BEGIN Records
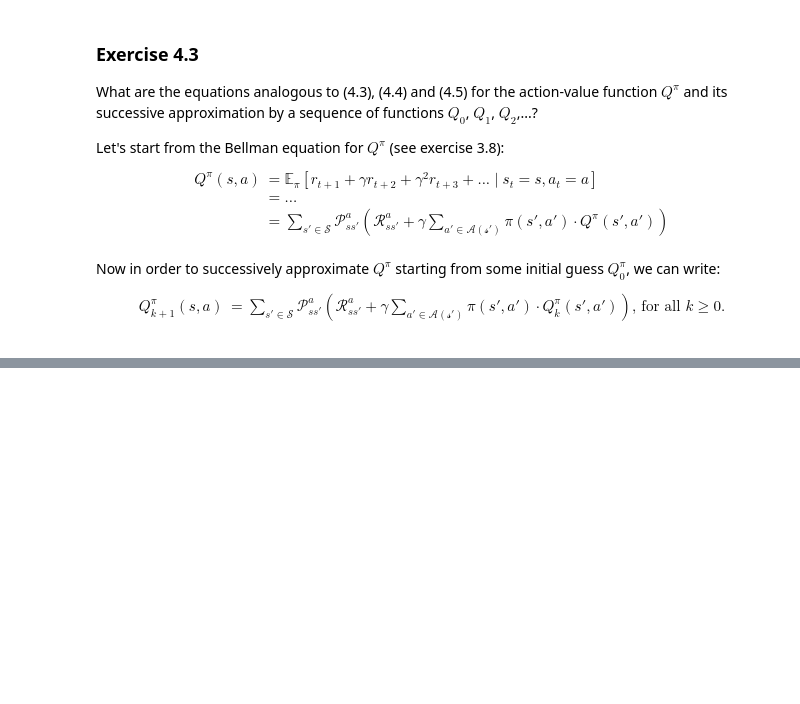
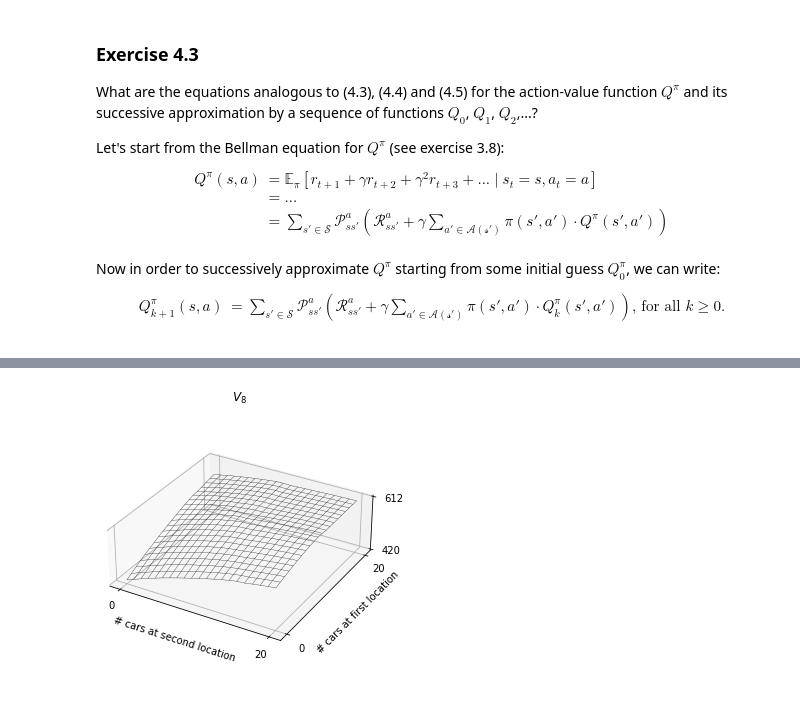
Before and after one commit to pacalab/rl_sutton_barto, a Jupyter notebook: Chapter_4/Chapter_4.ipynb, the cells around one changed output, grey strips where cells are left out. Cells and saved outputs as stored; diff of their text form; code cells hidden in the pictures; blank space fills up the shorter version.

```diff
--- a/Chapter_4/Chapter_4.ipynb
+++ b/Chapter_4/Chapter_4.ipynb
@@ -69,0 +284,14 @@ $$
+# %%
+ax = plt.figure(figsize=(5, 5)).add_subplot(projection='3d', box_aspect=(3, 3, 1))
+ax.view_init(elev=30, azim=-60, vertical_axis='z')
+grid = np.meshgrid(np.arange(0, 21, 1), np.arange(0, 21, 1))
+ax.plot_wireframe(grid[0], grid[1], V_pi, color='black', linewidth=0.3)
+ax.set_ylabel('# cars at first location')
+ax.set_xlabel('# cars at second location')
+ax.set_xticks([0, 20])
+ax.set_yticks([0, 20])
+ax.set_zticks([420, 612])
+ax.set_title(f'$V_{k}$')
+plt.show()
+# %% [output]
+[figure, added]
```
Also changed, not shown: parts of 9 cells of this notebook.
END Records
What is the number of lines in the entries that include the string "figure"? Reply with that number alone.

Response to this exercise – 2